The small boats bobbed lazily in the shallows of the small walled harbour, like ducklings huddled together in the safety of the rushes. A handful of fishermen stood confidently upon the vessels, untangling and cleaning their nets in preparation for the labours of the next day, occasionally casting an eye skyward where hungry gulls sounded their cries of frustration at the crates, traps and saltwater boxes that had denied them their easy pickings. The smell of fish and crabs filled the little bay now, the briny scent all the stronger in the late-afternoon’s cloying heat that clung so heavily to the enclave. 

Outside, the sea swelled and slopped against the ageless harbour wall, slaking the thirst of the barrier’s green skirt of sun-drenched seaweed. Hewn from the living rock, the rough wall sat unmoving, heedless of the sea’s churn and the coming and going of the boats and the villagers with whom it shared the small space on the exposed coast. 


message 38: by Patti (baconater) (last edited Jun 05, 2012 04:38PM) (new)

Patti (baconater) (goldengreene) | 61757 comments Vote here!

http://www.goodreads.com/poll/show/66...

Stuart Ayris

Sadness and desperation pervade the scene though hope also does attend, bringing with it a belief that somehow, sometime, today maybe, the sea will offer up something more than yesterdays haul. When your entire being is dependant upon the machinations of the deep darkness of the seas and the movements of the faraway moon, you have to hold onto the small details. You rub down your boat in the belief that this will make a difference. You check the ropes and you study the curves – for these are in your sphere, your domain. They are yours and you are proud of that fact. Life on land is a confusing place for us all. At least on the water, in our boats, we have the benefit of knowing what is ours and what is not. The cloudy sky looks down upon the distant hills as the hills themselves behold the old stone jetty upon which the cars of the fisherman have been parked like so many fish that have been dragged from the sea and hurled over the shoulders of men. There is nothing man-made that can save this day. For it is memories alone that we seek.


message 39: by Patti (baconater) (last edited Jun 05, 2012 04:38PM) (new)

Patti (baconater) (goldengreene) | 61757 comments Vote here!

http://www.goodreads.com/poll/show/66...

DD Chant

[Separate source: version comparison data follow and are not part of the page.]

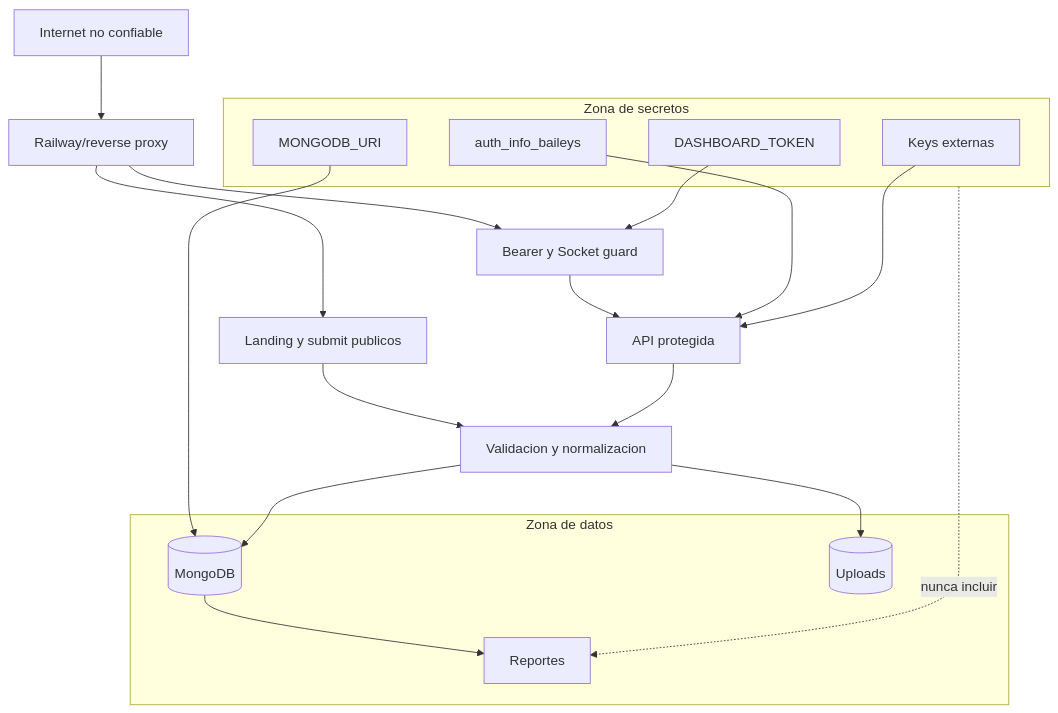
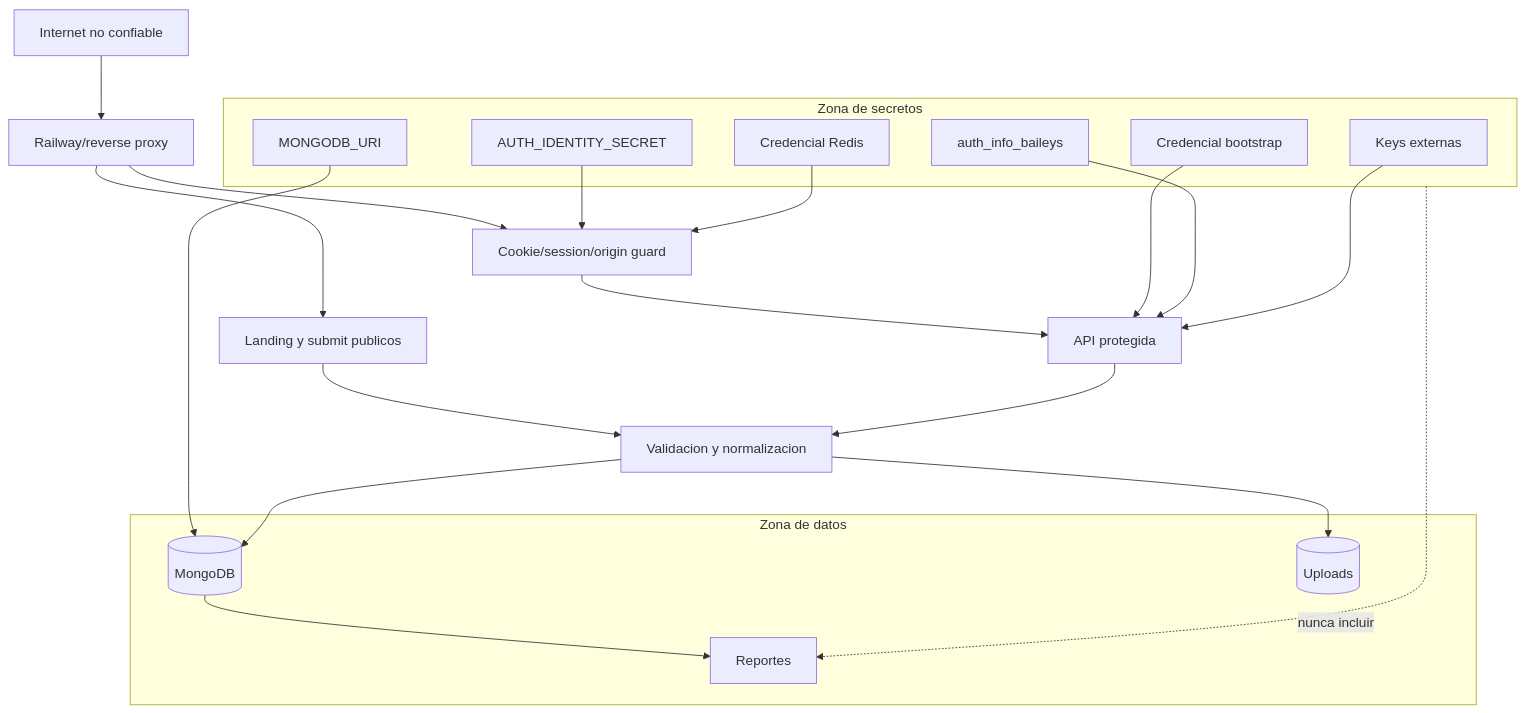
One commit to deco31416/wp-monitor changed the diagram in docs/diagrams/13-trust-boundaries.md. Above: the diagram before and after it, drawn with Mermaid. The commit also changed other lines of this file and 121 other files, not shown here.

````diff
--- a/docs/diagrams/13-trust-boundaries.md
+++ b/docs/diagrams/13-trust-boundaries.md
@@ -7,34 +7,38 @@
 ```mermaid
 flowchart TB
     Internet[Internet no confiable]
     Proxy[Railway/reverse proxy]
     PublicRoute[Landing y submit publicos]
-    Guard[Bearer y Socket guard]
+    Guard[Cookie/session/origin guard]
     Protected[API protegida]
     Validation[Validacion y normalizacion]
 
     subgraph Secrets[Zona de secretos]
-      DashboardToken[DASHBOARD_TOKEN]
+      BootstrapPassword[Credencial bootstrap]
+      IdentitySecret[AUTH_IDENTITY_SECRET]
+      RedisCredentials[Credencial Redis]
       MongoUri[MONGODB_URI]
       BaileysSession[auth_info_baileys]
       ProviderKeys[Keys externas]
     end
 
     subgraph Data[Zona de datos]
       Mongo[(MongoDB)]
       Uploads[(Uploads)]
       Reports[Reportes]
     end
 
     Internet --> Proxy
     Proxy --> PublicRoute --> Validation
     Proxy --> Guard --> Protected --> Validation
-    DashboardToken --> Guard
+    BootstrapPassword --> Protected
+    IdentitySecret --> Guard
+    RedisCredentials --> Guard
     MongoUri --> Mongo
     BaileysSession --> Protected
     ProviderKeys --> Protected
     Validation --> Mongo
     Validation --> Uploads
     Mongo --> Reports
     Secrets -. nunca incluir .-> Reports
 ```
````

Jim stood on the stone harbour wall and watched the fishermen in their boats as they cleaned their catch. The water lapped gently at the hulls making the bright orange floats hanging over the sides bob languidly as the water reflected their shocking colour. The seagulls rested lazily on a large rock that jutted upward on the far side of the wall its topmost slant covered with moss. Jim let his eyes travel for a moment from the rock to the large swathe of green that made a colourful background to the channel that separated them from each other. 
It was overcast: the flag on the harbour office hung lankly against its pole, the upper story of the building stood out boldly white against the surrounding grey stone. A few young lads sat on the wall their legs dangling as they ate fish and chips, a young mother pushed a pram along the promenade calling encouragingly to the toddler who trailed behind her. As Jim watched she paused raising her hand persuasively, the child chuckled and hurried forward his gait unsteady. Jim smiled and turn to walk back up the hill, it was time for lunch and he was hungry.


message 40: by Patti (baconater) (last edited Jun 05, 2012 04:38PM) (new)

Patti (baconater) (goldengreene) | 61757 comments Vote here!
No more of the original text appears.